The Trung Sisters (c. 12 - 43 C.E.), known in Vietnamese as Hai Bà Trưng (literally "the two Ladies Trưng"), and individually as Trưng Trắc (and Trưng Nhị, were two first-century Vietnamese women leaders who successfully repelled Chinese invasions for three years, and are regarded as national heroines of Vietnam. Vietnam as such did not yet exist; they were from Nanyue/Nam Viet. It is not known for certain exactly which language they spoke, nor where they were from (modern southern China or northern Vietnam). The sisters were born during the thousand-year Chinese occupation of what is now Vietnam and part of southern China. The dates of their birth are unknown, but Trưng Trắc was older than Trưng Nhị. The exact date of their death is unknown but both died in 43 C.E. The sisters, however, are highly revered in Vietnam, where they are seen as having led the first resistance movement against Chinese occupation, after 247 years of domination. Many temples are dedicated to them, and a yearly holiday commemorates their deaths.

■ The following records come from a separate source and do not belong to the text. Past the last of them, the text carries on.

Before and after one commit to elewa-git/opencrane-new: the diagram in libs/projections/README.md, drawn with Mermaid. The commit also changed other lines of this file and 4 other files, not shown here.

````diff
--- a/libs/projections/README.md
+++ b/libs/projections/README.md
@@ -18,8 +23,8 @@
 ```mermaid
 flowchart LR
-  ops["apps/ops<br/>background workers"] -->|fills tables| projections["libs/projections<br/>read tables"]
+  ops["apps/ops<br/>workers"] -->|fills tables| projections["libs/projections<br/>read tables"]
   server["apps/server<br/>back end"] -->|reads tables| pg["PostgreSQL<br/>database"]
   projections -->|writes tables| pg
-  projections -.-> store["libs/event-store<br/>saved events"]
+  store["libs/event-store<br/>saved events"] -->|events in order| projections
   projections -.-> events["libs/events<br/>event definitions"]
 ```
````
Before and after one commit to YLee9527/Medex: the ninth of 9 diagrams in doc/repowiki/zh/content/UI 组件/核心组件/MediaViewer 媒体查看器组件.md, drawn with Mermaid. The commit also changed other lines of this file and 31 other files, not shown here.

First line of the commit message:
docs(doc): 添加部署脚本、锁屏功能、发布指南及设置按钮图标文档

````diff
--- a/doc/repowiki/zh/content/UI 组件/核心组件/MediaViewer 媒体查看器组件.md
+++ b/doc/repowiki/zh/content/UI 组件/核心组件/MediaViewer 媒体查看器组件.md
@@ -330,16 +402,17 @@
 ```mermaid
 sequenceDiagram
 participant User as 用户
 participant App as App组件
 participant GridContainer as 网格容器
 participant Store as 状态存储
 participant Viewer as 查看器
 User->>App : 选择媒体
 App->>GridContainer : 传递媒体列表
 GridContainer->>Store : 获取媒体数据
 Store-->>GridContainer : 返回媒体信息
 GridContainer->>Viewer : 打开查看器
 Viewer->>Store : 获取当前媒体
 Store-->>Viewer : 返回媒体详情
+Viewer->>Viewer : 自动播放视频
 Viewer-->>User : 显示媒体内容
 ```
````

A district in Hanoi called the Hai Ba Trung district is named after them. In addition, numerous large streets in major cities and many schools are named after them. They are often depicted riding on elephants into battle. The stories of the Trưng sisters and of another famous woman warrior, Triệu Thị Trinh, are cited by some historians as hints that Vietnamese society before Sinicization was a matriarchal one, where there were no obstacles for women in assuming leadership roles. Certainly, there are comparatively few nations that regard women as more or less their founders, whose stories represent the founding narrative. Hence, the term "founding father" rather than "founding mother" is almost always used. This story of women leading a people in resistance to aggression shows that some have long attempted to redress the gender imbalance that has often relegated women to a purely domestic role. Hopefully, as humanity completes what some regard as a maturation process, it will one day be no longer necessary for men or women to have to take up arms.

Contents

Traditional Vietnamese account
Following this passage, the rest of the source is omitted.